Identifying Pressure Points

In this section, you will learn what a pressure point is. You will also learn how to assess the strength of different pressure points by investigating the specific actors and relationships in the investment chain and the external factors that affect them. Finding pressure points can help you target your advocacy to most effectively influence the behaviour of different actors, and ultimately the project on the ground. This increases the chances of achieving your advocacy goals, such as protecting land rights, avoiding negative environmental impacts or seeking remedies for violations and harms that have already occurred.

Identifying Pressure Points

What Is a Pressure Point?

Pressure points are the actors and relationships in an investment chain that can be targeted in advocacy to influence the design, outcome and impacts of a project. They can also be targeted to obtain remedies for harms. A strong pressure point is responsive to advocacy and has the ability to influence the business managing the project and what’s happening on the ground.

When a community is harmed by a project and is seeking redress, or if a community wants to benefit from the design of a project, it is necessary to influence the behaviour of the business managing the project. But if the business itself does not respond positively to advocacy, you can try to influence other actors along the investment chain, which in turn can use their leverage to change the behaviour of the business managing the project. In order to assess how to do this most effectively, you need to identify the strongest pressure points along the investment chain.

Once you have a basic map of the investment chain – even if there are still gaps – you can start identifying pressure points along the chain and consider how strong each one might be. This will inform your advocacy strategy.

A strong pressure point:

  • Is responsive to advocacy. For example, it might be bound by relevant laws and policies, or it might be vulnerable to reputational damage; and
  • Has the ability to influence how the business is managing the project on the ground. For example, it might be a major investor or lender, a powerful government agency, or a major buyer of a raw material being produced by the project.

Analyzing Pressure Points

All of the information you’ve gathered so far and recorded in Worksheet 1 and Worksheet 2 will help you understand what kinds of actors are in your investment chain. Using this information and digging further, you can now identify pressure points and assess their strength. This information will help you decide what advocacy strategies will be most efficient and effective, taking into account your time, resources and capacities.

Many of the sources you identified and included in Worksheet 1 and Worksheet 2 will also be useful to understand the relative strength of the pressure points. Otherwise, use the same research techniques and sources already discussed to do further digging. For example, company websites and annual reports will usually list the CEO of a company, its country of registration, its revenue, its shareholders and sometimes even the banks from which it has received loans. Information about government agencies is usually best found online through Google searches and the websites of these agencies.

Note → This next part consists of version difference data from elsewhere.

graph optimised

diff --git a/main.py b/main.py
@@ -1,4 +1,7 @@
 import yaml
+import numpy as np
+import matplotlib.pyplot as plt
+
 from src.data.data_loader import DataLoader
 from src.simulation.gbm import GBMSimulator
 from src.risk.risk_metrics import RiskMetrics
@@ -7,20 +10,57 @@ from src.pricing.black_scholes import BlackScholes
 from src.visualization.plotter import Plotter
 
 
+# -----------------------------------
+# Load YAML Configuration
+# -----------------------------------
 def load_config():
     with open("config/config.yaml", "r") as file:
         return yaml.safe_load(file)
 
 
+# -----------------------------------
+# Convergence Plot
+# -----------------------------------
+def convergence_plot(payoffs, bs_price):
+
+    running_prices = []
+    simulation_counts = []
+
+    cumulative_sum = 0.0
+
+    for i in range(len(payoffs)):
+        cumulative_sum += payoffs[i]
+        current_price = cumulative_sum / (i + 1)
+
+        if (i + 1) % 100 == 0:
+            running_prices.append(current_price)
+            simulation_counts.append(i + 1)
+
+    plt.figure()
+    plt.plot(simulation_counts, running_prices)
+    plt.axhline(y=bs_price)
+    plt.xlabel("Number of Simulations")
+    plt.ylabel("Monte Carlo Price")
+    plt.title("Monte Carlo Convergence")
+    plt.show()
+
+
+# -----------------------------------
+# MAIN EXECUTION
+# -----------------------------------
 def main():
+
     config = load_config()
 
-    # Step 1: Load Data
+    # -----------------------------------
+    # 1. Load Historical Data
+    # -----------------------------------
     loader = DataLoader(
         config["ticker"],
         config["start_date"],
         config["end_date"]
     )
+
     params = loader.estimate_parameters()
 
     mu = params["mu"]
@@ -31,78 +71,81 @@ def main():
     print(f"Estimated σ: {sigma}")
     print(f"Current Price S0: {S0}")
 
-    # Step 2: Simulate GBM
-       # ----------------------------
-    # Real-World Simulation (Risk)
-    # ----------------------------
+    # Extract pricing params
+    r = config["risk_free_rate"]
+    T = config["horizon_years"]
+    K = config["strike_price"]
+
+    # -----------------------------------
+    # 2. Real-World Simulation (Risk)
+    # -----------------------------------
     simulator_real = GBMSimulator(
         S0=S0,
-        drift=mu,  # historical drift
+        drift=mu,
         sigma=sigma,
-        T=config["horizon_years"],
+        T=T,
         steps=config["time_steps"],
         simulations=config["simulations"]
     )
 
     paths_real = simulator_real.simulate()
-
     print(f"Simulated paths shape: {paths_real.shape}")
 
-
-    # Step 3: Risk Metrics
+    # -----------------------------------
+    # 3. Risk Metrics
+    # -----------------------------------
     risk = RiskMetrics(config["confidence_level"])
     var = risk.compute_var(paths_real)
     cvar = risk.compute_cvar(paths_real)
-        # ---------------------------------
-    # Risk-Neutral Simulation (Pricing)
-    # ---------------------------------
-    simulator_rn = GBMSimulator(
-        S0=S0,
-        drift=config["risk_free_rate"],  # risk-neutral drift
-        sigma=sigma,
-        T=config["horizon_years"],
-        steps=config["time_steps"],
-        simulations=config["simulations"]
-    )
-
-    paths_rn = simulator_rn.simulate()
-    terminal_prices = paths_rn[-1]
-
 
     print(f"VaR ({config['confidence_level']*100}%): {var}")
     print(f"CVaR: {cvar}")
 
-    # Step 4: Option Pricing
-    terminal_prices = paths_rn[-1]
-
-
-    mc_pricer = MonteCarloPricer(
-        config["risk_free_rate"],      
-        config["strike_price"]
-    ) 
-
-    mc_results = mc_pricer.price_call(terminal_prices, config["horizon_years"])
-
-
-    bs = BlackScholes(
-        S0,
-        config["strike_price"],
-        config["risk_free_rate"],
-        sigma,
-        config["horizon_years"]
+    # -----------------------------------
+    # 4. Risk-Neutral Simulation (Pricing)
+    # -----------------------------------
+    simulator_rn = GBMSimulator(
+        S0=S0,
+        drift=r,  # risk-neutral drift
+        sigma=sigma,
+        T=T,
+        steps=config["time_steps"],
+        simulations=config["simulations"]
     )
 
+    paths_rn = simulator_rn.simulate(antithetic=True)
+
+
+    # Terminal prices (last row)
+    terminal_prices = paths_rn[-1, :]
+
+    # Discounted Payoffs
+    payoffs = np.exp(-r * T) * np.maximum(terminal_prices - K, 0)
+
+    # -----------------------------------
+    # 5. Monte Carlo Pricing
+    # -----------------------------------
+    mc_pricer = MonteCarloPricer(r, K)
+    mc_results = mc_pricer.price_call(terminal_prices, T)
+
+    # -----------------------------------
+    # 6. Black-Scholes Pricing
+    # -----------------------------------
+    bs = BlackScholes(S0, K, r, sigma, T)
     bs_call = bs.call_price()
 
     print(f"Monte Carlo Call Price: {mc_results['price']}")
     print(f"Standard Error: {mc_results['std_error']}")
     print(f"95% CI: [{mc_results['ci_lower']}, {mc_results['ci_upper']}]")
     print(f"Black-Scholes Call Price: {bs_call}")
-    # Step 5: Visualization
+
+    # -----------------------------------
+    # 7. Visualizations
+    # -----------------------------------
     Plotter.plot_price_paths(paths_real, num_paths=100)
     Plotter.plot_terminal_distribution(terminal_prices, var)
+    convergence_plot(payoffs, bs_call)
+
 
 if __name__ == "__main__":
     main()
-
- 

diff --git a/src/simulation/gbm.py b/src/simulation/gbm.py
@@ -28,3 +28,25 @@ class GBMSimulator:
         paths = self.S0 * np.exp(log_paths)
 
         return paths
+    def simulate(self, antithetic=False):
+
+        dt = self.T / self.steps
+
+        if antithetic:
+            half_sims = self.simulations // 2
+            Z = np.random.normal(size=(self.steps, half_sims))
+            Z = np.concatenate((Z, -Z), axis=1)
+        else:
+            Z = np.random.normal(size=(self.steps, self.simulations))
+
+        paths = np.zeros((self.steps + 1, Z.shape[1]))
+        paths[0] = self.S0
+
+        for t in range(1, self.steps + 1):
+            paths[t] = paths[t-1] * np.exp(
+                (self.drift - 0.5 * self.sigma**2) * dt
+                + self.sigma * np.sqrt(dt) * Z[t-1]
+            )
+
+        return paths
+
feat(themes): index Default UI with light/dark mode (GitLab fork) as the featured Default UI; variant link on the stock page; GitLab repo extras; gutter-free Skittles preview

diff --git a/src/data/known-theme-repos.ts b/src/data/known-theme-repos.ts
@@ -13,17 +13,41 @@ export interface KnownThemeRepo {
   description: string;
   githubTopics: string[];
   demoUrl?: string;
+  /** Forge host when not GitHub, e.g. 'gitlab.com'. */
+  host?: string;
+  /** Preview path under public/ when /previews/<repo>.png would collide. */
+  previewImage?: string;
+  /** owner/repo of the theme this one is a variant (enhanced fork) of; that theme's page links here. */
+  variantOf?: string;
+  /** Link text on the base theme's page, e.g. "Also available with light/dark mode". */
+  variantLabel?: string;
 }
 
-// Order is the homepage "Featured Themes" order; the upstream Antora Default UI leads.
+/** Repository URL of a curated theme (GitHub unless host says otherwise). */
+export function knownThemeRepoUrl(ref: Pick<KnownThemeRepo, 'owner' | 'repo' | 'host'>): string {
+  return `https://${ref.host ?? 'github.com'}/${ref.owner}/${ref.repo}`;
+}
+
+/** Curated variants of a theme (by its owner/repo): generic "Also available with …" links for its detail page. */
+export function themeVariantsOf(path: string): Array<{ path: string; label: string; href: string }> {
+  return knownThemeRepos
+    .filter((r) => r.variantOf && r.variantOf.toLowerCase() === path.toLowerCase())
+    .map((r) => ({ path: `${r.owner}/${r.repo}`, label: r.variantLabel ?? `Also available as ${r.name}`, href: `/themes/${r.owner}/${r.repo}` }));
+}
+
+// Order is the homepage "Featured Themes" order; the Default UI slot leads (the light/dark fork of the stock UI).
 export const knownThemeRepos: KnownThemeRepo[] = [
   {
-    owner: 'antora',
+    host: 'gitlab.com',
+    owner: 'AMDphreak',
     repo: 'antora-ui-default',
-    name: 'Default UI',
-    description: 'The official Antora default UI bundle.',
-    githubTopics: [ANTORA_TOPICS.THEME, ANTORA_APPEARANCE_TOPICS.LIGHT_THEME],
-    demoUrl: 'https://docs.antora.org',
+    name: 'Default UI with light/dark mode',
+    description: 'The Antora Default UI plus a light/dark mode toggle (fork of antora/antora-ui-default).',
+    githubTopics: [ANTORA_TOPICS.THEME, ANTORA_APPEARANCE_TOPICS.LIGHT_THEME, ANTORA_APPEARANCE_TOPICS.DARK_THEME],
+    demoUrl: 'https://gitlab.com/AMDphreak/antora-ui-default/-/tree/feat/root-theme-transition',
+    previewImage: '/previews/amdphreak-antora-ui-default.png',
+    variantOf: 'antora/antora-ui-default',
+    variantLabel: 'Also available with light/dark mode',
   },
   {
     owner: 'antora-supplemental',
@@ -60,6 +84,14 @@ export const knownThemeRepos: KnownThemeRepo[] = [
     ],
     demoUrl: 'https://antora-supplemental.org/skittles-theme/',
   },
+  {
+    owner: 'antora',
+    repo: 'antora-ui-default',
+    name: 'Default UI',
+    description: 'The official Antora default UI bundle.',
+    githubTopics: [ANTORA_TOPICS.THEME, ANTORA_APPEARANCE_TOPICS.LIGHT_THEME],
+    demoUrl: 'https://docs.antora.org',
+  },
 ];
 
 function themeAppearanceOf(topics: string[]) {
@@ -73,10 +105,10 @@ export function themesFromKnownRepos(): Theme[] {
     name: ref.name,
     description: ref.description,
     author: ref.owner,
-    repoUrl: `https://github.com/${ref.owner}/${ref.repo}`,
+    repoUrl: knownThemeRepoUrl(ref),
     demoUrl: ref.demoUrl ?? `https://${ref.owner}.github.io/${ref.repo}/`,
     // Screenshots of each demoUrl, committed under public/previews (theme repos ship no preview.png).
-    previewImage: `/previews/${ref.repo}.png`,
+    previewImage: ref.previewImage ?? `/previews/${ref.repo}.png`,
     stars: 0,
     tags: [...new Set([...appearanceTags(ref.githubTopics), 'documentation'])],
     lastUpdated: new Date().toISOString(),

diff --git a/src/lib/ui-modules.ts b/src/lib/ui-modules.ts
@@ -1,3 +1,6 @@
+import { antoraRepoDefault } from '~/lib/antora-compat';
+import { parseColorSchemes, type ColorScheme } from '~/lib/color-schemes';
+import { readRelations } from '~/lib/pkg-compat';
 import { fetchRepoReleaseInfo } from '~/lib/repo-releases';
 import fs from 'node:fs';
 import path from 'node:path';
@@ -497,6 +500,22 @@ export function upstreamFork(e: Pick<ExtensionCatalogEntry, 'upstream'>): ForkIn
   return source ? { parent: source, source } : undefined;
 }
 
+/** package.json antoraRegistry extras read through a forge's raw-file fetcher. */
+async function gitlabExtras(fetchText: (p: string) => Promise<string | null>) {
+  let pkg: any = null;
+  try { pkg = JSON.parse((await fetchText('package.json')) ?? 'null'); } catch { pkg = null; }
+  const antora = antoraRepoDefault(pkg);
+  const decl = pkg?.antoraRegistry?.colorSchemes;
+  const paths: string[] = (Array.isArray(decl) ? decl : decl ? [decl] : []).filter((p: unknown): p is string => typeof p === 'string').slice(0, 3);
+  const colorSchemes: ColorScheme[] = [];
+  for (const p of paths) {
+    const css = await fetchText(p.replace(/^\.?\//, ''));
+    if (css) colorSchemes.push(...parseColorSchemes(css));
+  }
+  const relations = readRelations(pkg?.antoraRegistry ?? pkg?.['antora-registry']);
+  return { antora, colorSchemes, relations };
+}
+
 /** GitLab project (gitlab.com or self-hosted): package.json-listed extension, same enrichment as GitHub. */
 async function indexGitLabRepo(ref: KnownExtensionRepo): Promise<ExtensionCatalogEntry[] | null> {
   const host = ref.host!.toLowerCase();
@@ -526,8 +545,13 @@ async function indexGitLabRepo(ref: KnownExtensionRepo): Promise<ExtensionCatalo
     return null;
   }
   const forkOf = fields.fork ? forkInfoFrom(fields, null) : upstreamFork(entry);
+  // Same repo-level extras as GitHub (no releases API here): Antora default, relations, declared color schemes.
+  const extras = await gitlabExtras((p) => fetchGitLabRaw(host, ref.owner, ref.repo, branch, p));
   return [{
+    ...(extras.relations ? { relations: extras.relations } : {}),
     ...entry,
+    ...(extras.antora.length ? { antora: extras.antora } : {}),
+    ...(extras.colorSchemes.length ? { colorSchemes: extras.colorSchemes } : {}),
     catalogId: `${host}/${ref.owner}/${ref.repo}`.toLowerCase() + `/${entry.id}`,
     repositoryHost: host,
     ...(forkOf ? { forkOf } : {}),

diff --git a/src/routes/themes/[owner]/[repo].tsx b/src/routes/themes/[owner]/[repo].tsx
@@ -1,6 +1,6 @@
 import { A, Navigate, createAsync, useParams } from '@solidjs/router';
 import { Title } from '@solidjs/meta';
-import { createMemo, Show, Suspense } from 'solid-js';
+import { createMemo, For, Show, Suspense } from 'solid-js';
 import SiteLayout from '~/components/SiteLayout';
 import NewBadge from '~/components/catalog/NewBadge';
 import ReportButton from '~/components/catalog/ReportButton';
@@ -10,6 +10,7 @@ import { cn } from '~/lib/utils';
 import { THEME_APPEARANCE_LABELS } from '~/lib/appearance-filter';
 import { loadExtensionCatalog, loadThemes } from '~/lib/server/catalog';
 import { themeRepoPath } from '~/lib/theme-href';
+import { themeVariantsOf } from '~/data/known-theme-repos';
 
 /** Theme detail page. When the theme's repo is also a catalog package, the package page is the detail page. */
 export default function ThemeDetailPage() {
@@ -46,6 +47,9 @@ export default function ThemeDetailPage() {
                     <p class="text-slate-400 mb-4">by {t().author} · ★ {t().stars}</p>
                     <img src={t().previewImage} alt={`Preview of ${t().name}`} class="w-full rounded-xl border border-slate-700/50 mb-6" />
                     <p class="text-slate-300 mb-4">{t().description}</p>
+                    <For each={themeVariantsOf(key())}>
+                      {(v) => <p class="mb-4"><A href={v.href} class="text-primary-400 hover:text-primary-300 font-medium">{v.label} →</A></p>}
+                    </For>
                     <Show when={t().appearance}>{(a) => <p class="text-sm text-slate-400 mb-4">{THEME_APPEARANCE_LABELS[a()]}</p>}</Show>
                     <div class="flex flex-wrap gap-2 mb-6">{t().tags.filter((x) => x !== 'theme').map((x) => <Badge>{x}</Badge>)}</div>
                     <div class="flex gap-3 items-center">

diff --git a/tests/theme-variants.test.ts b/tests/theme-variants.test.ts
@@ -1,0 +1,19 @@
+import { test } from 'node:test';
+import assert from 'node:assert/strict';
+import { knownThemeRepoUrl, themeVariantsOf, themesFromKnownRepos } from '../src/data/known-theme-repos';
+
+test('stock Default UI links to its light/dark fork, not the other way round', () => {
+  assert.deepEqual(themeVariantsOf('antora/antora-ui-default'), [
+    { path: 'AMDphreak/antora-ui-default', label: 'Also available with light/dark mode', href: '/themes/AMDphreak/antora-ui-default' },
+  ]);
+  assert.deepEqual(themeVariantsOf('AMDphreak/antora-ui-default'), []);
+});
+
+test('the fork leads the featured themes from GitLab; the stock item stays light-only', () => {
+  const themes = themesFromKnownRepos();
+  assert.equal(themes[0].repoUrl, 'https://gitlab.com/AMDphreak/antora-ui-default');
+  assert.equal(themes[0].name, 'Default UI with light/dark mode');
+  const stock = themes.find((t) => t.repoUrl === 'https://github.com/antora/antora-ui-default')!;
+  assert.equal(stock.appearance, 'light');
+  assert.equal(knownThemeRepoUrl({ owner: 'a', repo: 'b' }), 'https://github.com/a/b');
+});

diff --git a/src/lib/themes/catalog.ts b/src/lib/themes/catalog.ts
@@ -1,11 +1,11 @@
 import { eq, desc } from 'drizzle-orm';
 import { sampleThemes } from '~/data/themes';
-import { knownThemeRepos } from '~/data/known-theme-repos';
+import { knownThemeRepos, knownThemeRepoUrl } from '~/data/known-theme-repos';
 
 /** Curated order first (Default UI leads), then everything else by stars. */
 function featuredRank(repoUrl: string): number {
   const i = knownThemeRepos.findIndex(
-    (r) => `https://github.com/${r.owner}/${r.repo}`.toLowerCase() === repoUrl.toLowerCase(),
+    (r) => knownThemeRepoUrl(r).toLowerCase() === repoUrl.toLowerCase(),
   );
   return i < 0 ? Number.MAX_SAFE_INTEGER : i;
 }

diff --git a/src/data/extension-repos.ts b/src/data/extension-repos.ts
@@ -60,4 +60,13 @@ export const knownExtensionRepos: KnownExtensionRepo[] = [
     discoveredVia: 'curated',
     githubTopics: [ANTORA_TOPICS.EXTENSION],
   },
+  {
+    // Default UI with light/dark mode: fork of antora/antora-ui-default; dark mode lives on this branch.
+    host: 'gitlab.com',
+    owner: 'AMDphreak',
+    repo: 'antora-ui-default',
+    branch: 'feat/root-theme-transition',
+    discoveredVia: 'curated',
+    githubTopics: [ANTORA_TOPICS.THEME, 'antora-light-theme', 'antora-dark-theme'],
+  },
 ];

Following are key questions you need to answer to identify and understand the strength of pressure points in the investment chain. Answering these questions will help you assess each actor’s likely responsiveness to advocacy and their ability to influence the business managing the project. You can summarise your answers to these questions using the table in Worksheet 3.